WHEN PEACOCKS DANCE: Stories by Vasanthi Victor. iUniverse, Inc. Paperback.

When Peacocks Dance could be glimpses from anyone’s life. The stories are everyday tales, some of life in the U.S., some of life back in India. However, what makes these stories a refreshing read is author Vasanthi Victor’s easy language and detailed, yet unlabored descriptions.

In “The Long Journey,” Victor describes a couple’s train journey from Baroda to Bombay as they are on their way to be with their daughter in the U.S. In this story, Victor skillfully uses a cabin from the Indian Railways as a setting to throw together a wide spectrum of characters, while narrating the scene with a vividness that almost brings it alive. “In the crowded passageway she steps over extended legs and then unwittingly onto a bundle on the floor. The bundle moves. She immediately removes her offending foot with an apology, but the mother of the sleeping lump stares up at her accusingly.”
Similarly, in another story set on the other side of the globe, “At the Corner Laundromat,” Victor tells the story of a young Indian woman in America, who has done the unthinkable—live with a foreign man. Through deftly woven descriptions of Neelima D’Costa’s mundane trips to the laundromat and the ensuing thought-processes, Victor narrates a dilemma faced by many a young Indian woman living alone in the U.S.

The second section of Victor’s short story collection is titled “Kerala Stories.” Very simply put, each story in this section is a trip to a different part of this beautiful coastal state in southern India and a long look into the homes of its inhabitants and the happenings within. In “Chicken Dreams,” one can feel the salt in the ocean breeze and feel the receding sand under one’s feet as Thressiamma and her cousin Keshu draw circles in the warm sand. In “A Spin in the Backwaters,” one can almost feel the dullness of the knife and hear the jangle of Kunjamma’s gold bangles as she cuts beans in her kitchen while telling tales from the past.

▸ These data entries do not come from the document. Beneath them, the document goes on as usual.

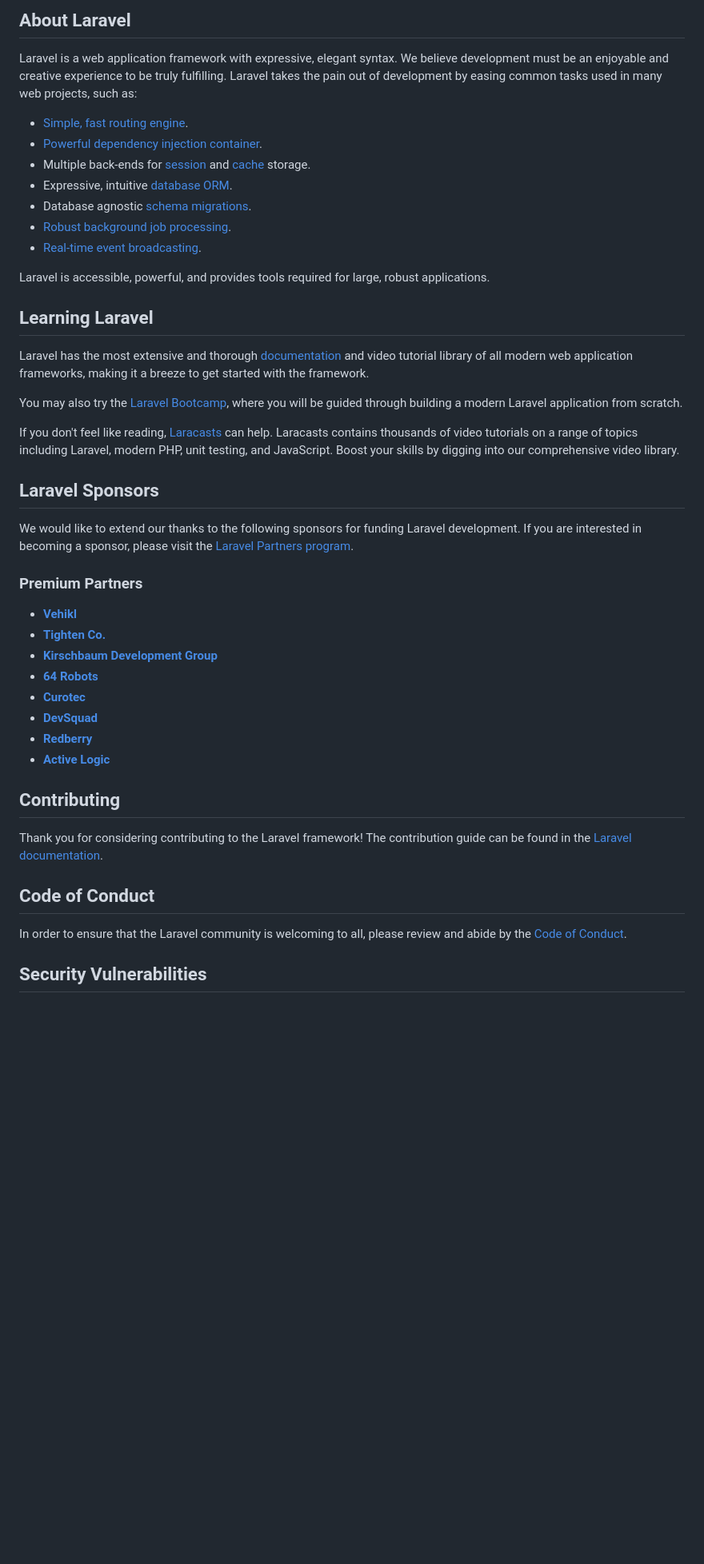
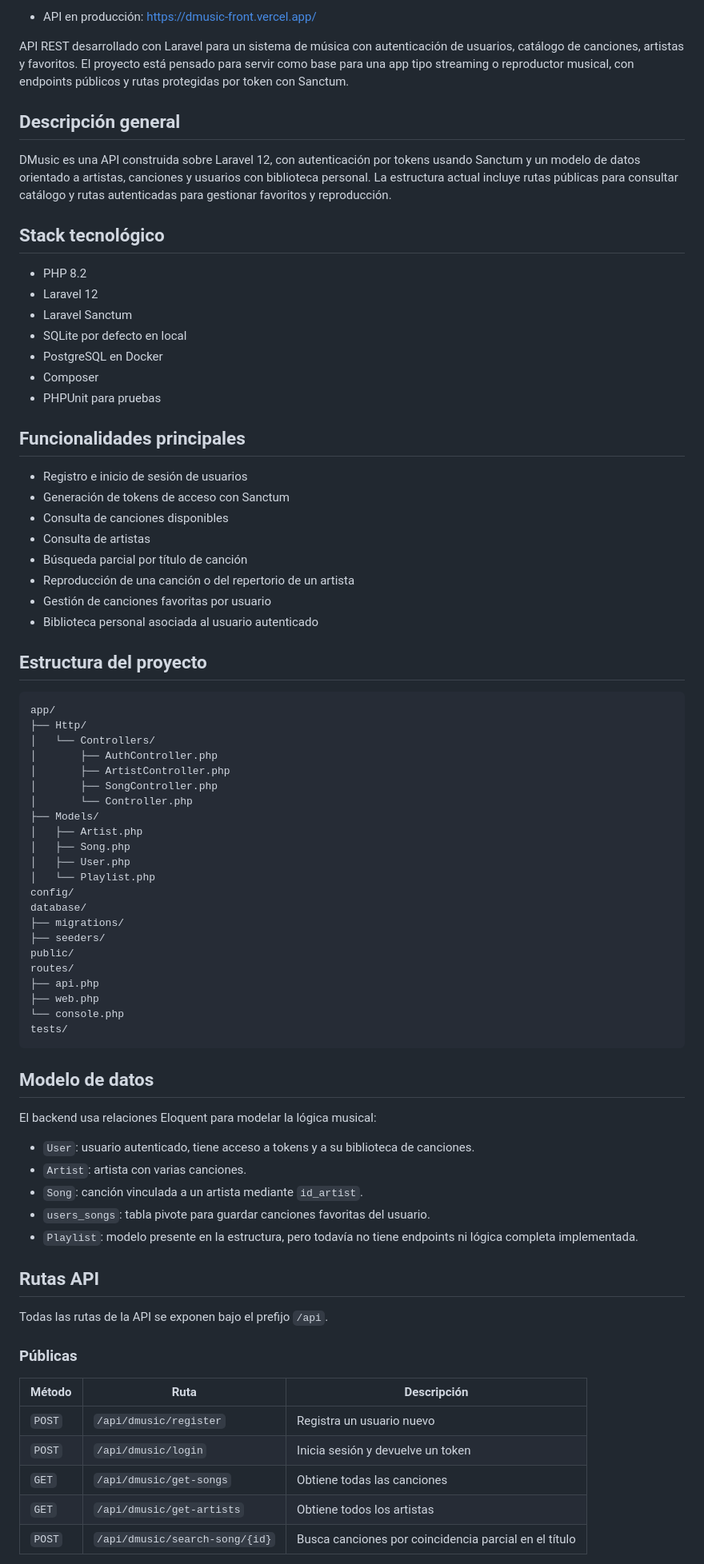
Before and after one commit to donatomarino/dmusic-back, a Markdown page: README.md, the part around one of its changes. Shown at 80% size. GitHub-like rendering; blank space fills up the shorter version.

Commit message:
set readme

````diff
--- a/README.md
+++ b/README.md
@@ -9,48 +4,81 @@
 
-## About Laravel
+- API en producción: https://dmusic-front.vercel.app/
 
-Laravel is a web application framework with expressive, elegant syntax. We believe development must be an enjoyable and creative experience to be truly fulfilling. Laravel takes the pain out of development by easing common tasks used in many web projects, such as:
+API REST desarrollado con Laravel para un sistema de música con autenticación de usuarios, catálogo de canciones, artistas y favoritos. El proyecto está pensado para servir como base para una app tipo streaming o reproductor musical, con endpoints públicos y rutas protegidas por token con Sanctum.
 
-- [Simple, fast routing engine](https://laravel.com/docs/routing).
-- [Powerful dependency injection container](https://laravel.com/docs/container).
-- Multiple back-ends for [session](https://laravel.com/docs/session) and [cache](https://laravel.com/docs/cache) storage.
-- Expressive, intuitive [database ORM](https://laravel.com/docs/eloquent).
-- Database agnostic [schema migrations](https://laravel.com/docs/migrations).
-- [Robust background job processing](https://laravel.com/docs/queues).
-- [Real-time event broadcasting](https://laravel.com/docs/broadcasting).
+## Descripción general
 
-Laravel is accessible, powerful, and provides tools required for large, robust applications.
+DMusic es una API construida sobre Laravel 12, con autenticación por tokens usando Sanctum y un modelo de datos orientado a artistas, canciones y usuarios con biblioteca personal. La estructura actual incluye rutas públicas para consultar catálogo y rutas autenticadas para gestionar favoritos y reproducción.
 
-## Learning Laravel
+## Stack tecnológico
 
-Laravel has the most extensive and thorough [documentation](https://laravel.com/docs) and video tutorial library of all modern web application frameworks, making it a breeze to get started with the framework.
+- PHP 8.2
+- Laravel 12
+- Laravel Sanctum
+- SQLite por defecto en local
+- PostgreSQL en Docker
+- Composer
+- PHPUnit para pruebas
 
-You may also try the [Laravel Bootcamp](https://bootcamp.laravel.com), where you will be guided through building a modern Laravel application from scratch.
+## Funcionalidades principales
 
-If you don't feel like reading, [Laracasts](https://laracasts.com) can help. Laracasts contains thousands of video tutorials on a range of topics including Laravel, modern PHP, unit testing, and JavaScript. Boost your skills by digging into our comprehensive video library.
+- Registro e inicio de sesión de usuarios
+- Generación de tokens de acceso con Sanctum
+- Consulta de canciones disponibles
+- Consulta de artistas
+- Búsqueda parcial por título de canción
+- Reproducción de una canción o del repertorio de un artista
+- Gestión de canciones favoritas por usuario
+- Biblioteca personal asociada al usuario autenticado
 
-## Laravel Sponsors
+## Estructura del proyecto
 
-We would like to extend our thanks to the following sponsors for funding Laravel development. If you are interested in becoming a sponsor, please visit the [Laravel Partners program](https://partners.laravel.com).
+```text
+app/
+├── Http/
+│   └── Controllers/
+│       ├── AuthController.php
+│       ├── ArtistController.php
+│       ├── SongController.php
+│       └── Controller.php
+├── Models/
+│   ├── Artist.php
+│   ├── Song.php
+│   ├── User.php
+│   └── Playlist.php
+config/
+database/
+├── migrations/
+├── seeders/
+public/
+routes/
+├── api.php
+├── web.php
+└── console.php
+tests/
+```
 
-### Premium Partners
+## Modelo de datos
 
-- **[Vehikl](https://vehikl.com)**
-- **[Tighten Co.](https://tighten.co)**
-- **[Kirschbaum Development Group](https://kirschbaumdevelopment.com)**
-- **[64 Robots](https://64robots.com)**
-- **[Curotec](https://www.curotec.com/services/technologies/laravel)**
-- **[DevSquad](https://devsquad.com/hire-laravel-developers)**
-- **[Redberry](https://redberry.international/laravel-development)**
-- **[Active Logic](https://activelogic.com)**
+El backend usa relaciones Eloquent para modelar la lógica musical:
 
-## Contributing
+- `User`: usuario autenticado, tiene acceso a tokens y a su biblioteca de canciones.
+- `Artist`: artista con varias canciones.
+- `Song`: canción vinculada a un artista mediante `id_artist`.
+- `users_songs`: tabla pivote para guardar canciones favoritas del usuario.
+- `Playlist`: modelo presente en la estructura, pero todavía no tiene endpoints ni lógica completa implementada.
 
-Thank you for considering contributing to the Laravel framework! The contribution guide can be found in the [Laravel documentation](https://laravel.com/docs/contributions).
+## Rutas API
 
-## Code of Conduct
+Todas las rutas de la API se exponen bajo el prefijo `/api`.
 
-In order to ensure that the Laravel community is welcoming to all, please review and abide by the [Code of Conduct](https://laravel.com/docs/contributions#code-of-conduct).
+### Públicas
 
-## Security Vulnerabilities
+| Método | Ruta | Descripción |
+|---|---|---|
+| `POST` | `/api/dmusic/register` | Registra un usuario nuevo |
+| `POST` | `/api/dmusic/login` | Inicia sesión y devuelve un token |
+| `GET` | `/api/dmusic/get-songs` | Obtiene todas las canciones |
+| `GET` | `/api/dmusic/get-artists` | Obtiene todos los artistas |
+| `POST` | `/api/dmusic/search-song/{id}` | Busca canciones por coincidencia parcial en el título |
 
````
Also changed, not shown: other parts of README.md (+159 -10 lines).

A common fabric that runs through all of Victor’s stories is the central character—a woman. Different generations of women, women of beauty, ordinary women, housewives, and their daily lives. As Roshni Rustomji-Kerns writes in her foreword: “In When Peacocks Dance, … women search for ways to gain self confidence in India and in the USA, women fall in love and decide to make love to whom they want and are betrayed in both countries, women raise children and remember their own childhoods in both countries and they find refuge in either country.”

This is a book of women, by a woman, with stories that make a good read for all. —Nitya Ramanan